First published: 08:01 Mon 29 May 2000
For its second annual survey on software piracy and UK businesses, the Federation Against Software Theft (Fast) and consultancy KPMG polled senior managers from a cross-section of industries on the management of software and licences. The survey showed that senior managers do not place software licensing high on their list of priorities and that there is a lack of disciplinary procedures for breaches of licensing policy, said Fast chief executive Geoff Webster.
Although IT managers argued that they are often too busy running their departments to alert the board to the issue, they agreed on the importance of strict controls. Tony Jaskeran, IS manager at Allied Bakeries, said his firm kept a tight grip on software licensing.
"Most users do not have access to the administrator password so they are unable to install unauthorised software. We issue written guidelines to all new staff on illegal software. Users who need access are warned that the machines will be rebuilt if any non-standard software is found. We also audit the machines. Staff are also encouraged to report any suspicions to me," he said.
Colin Rainey, senior IT officer at the Ulster Hospital, keeps control over his network with a login script warning against unapproved installations. "We make use of network tools to monitor software installations, and keep copies of all orders, and original manual covers with the licences on the front," Rainey said. He finds that users and senior managers take responsibility for the integrity of the software.
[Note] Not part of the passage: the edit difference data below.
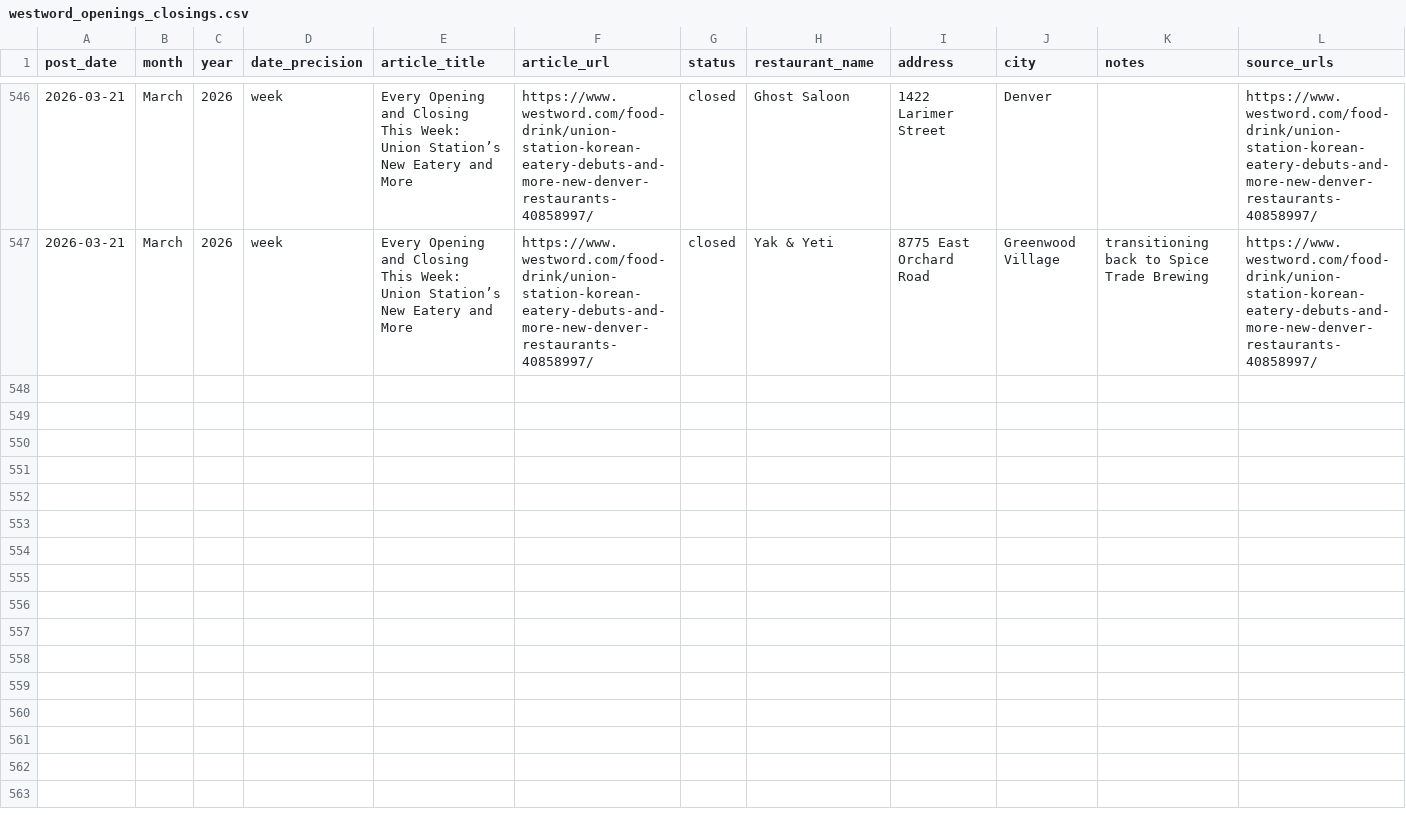
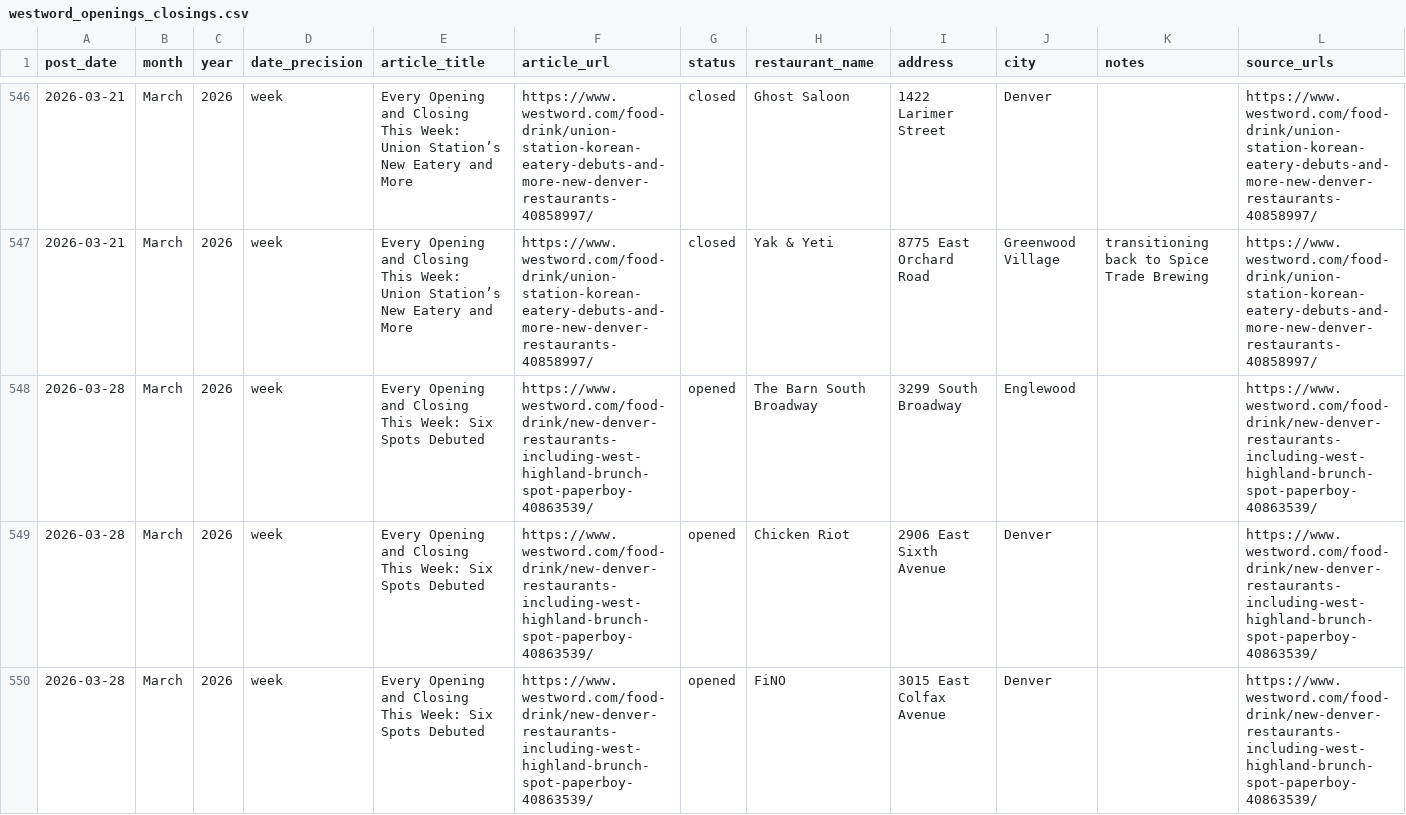
Before and after one commit to tcadieux/DenverRestaurant, a CSV file: westword_openings_closings.csv, drawn as a sheet; only a part is shown, gaps mark what is left out; the diff covers the shown part only; the diff names each change by its address in the sheet, - before the commit and + after, or states it on an @@ line.

```diff
--- a/westword_openings_closings.csv
+++ b/westword_openings_closings.csv
+row 548: 2026-03-28 | March | 2026 | week | Every Opening and Closing This Week: Six Spots Debuted | https://www.westword.com/food-drink/new-denver-restaurants-including-west-highland-brunch-spot-paperboy-40863539/ | opened | The Barn South Broadway | 3299 South Broadway | Englewood |  | https://www.westword.com/food-drink/new-denver-restaurants-including-west-highland-brunch-spot-paperboy-40863539/
+row 549: 2026-03-28 | March | 2026 | week | Every Opening and Closing This Week: Six Spots Debuted | https://www.westword.com/food-drink/new-denver-restaurants-including-west-highland-brunch-spot-paperboy-40863539/ | opened | Chicken Riot | 2906 East Sixth Avenue | Denver |  | https://www.westword.com/food-drink/new-denver-restaurants-including-west-highland-brunch-spot-paperboy-40863539/
+row 550: 2026-03-28 | March | 2026 | week | Every Opening and Closing This Week: Six Spots Debuted | https://www.westword.com/food-drink/new-denver-restaurants-including-west-highland-brunch-spot-paperboy-40863539/ | opened | FiNO | 3015 East Colfax Avenue | Denver |  | https://www.westword.com/food-drink/new-denver-restaurants-including-west-highland-brunch-spot-paperboy-40863539/
```
Also changed, not shown: 3 added rows elsewhere in this file, westword_enriched.csv, westword_geocode_errors.csv, 2 other files.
Allied's Jaskeran added that the legal implications of piracy - which can mean prison sentences for those held responsible -- are a powerful motivator.
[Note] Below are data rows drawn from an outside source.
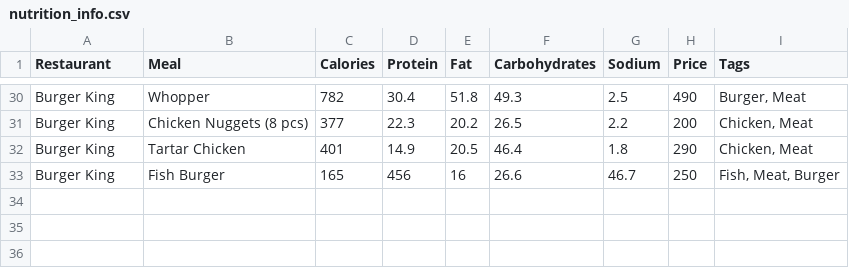
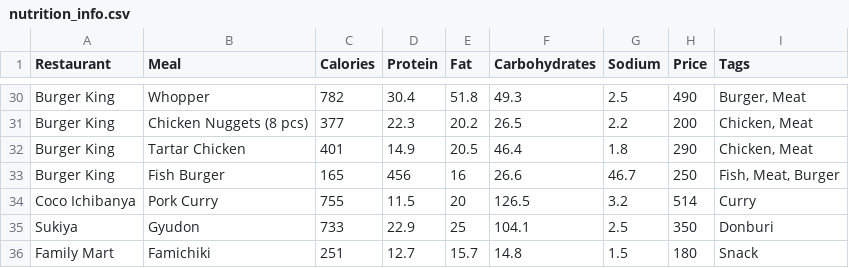
Before and after one commit to Charlottedmt/food-on-rails, a CSV file: lib/nutrition_info.csv, drawn as a sheet; only a part is shown, gaps mark what is left out.

Commit message:
updated csv file in lib folder

```diff
--- a/lib/nutrition_info.csv
+++ b/lib/nutrition_info.csv
@@ -33 +33,4 @@ Burger King,Tartar Chicken,401,14.9,20.5,46.4,1.8,290,"Chicken, Meat"
 Burger King,Fish Burger,165,456,16,26.6,46.7,250,"Fish, Meat, Burger"
+Coco Ichibanya,Pork Curry,755,11.5,20,126.5,3.2,514,Curry
+Sukiya,Gyudon,733,22.9,25,104.1,2.5,350,Donburi
+Family Mart,Famichiki,251,12.7,15.7,14.8,1.5,180,Snack
```
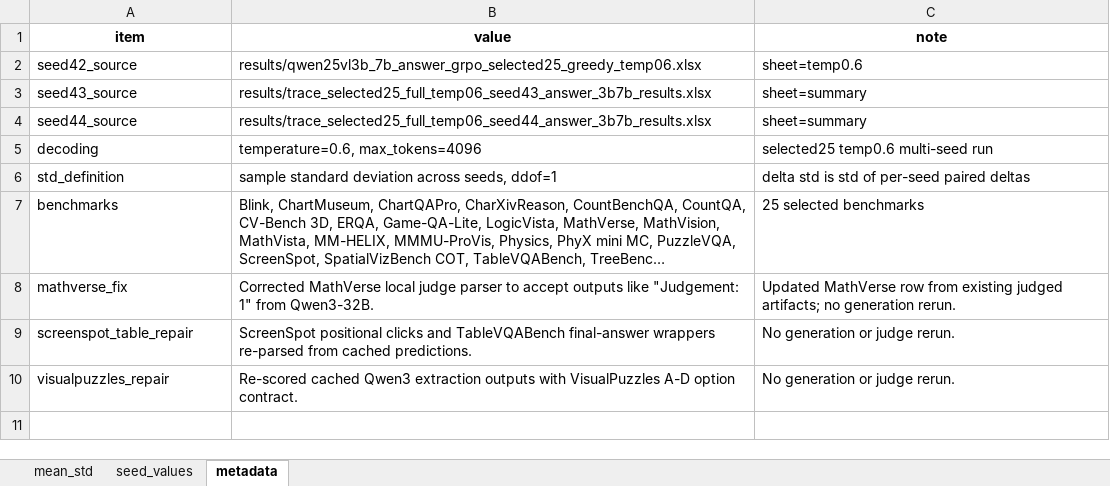
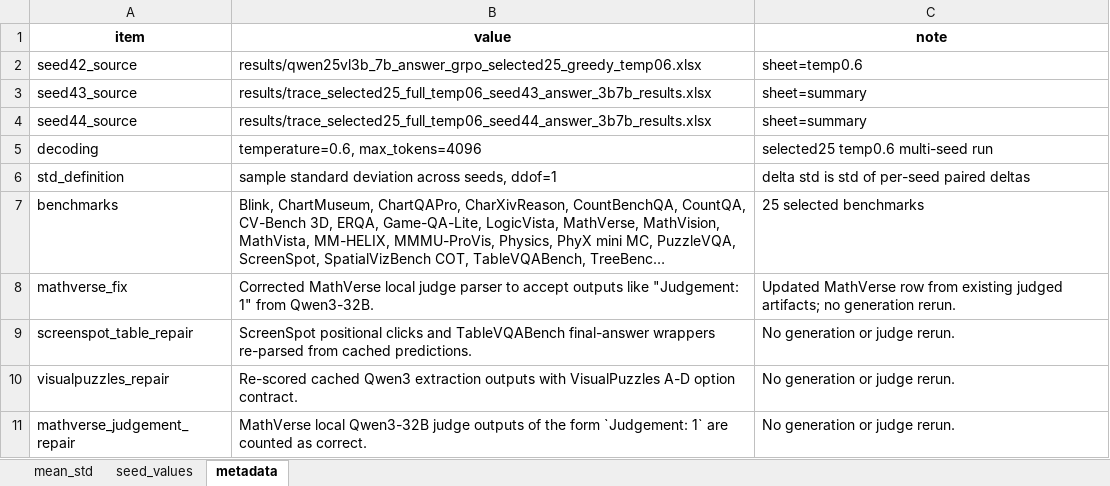
Before and after one commit to maveryn/trace-internal, an Excel workbook: results/qwen25vl3b_7b_answer_grpo_selected25_temp06_3seed_mean_std.xlsx, sheet metadata, drawn as a sheet; long unchanged cells end in …; values as stored, in another font and other column widths than the file's, no borders; the diff names each change by its address in the sheet, - before the commit and + after, or states it on an @@ line.

```diff
--- a/results/qwen25vl3b_7b_answer_grpo_selected25_temp06_3seed_mean_std.xlsx (sheet metadata)
+++ b/results/qwen25vl3b_7b_answer_grpo_selected25_temp06_3seed_mean_std.xlsx (sheet metadata)
+row 11: mathverse_judgement_repair | MathVerse local Qwen3-32B judge outputs of the form `Judgement: 1` are counted as correct. | No generation or judge rerun.
```
Also changed, not shown: results/qwen25vl3b_7b_answer_grpo_selected25_greedy_temp06.xlsx, results/trace_ann29_temp06_4096_results.xlsx, 18 other files.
Graham Stewart, IT strategy manager for East Ayrshire council, said his department is installing remote management software. "It will maintain our asset inventory and will give IT the option of blocking or reporting installation of software," he said.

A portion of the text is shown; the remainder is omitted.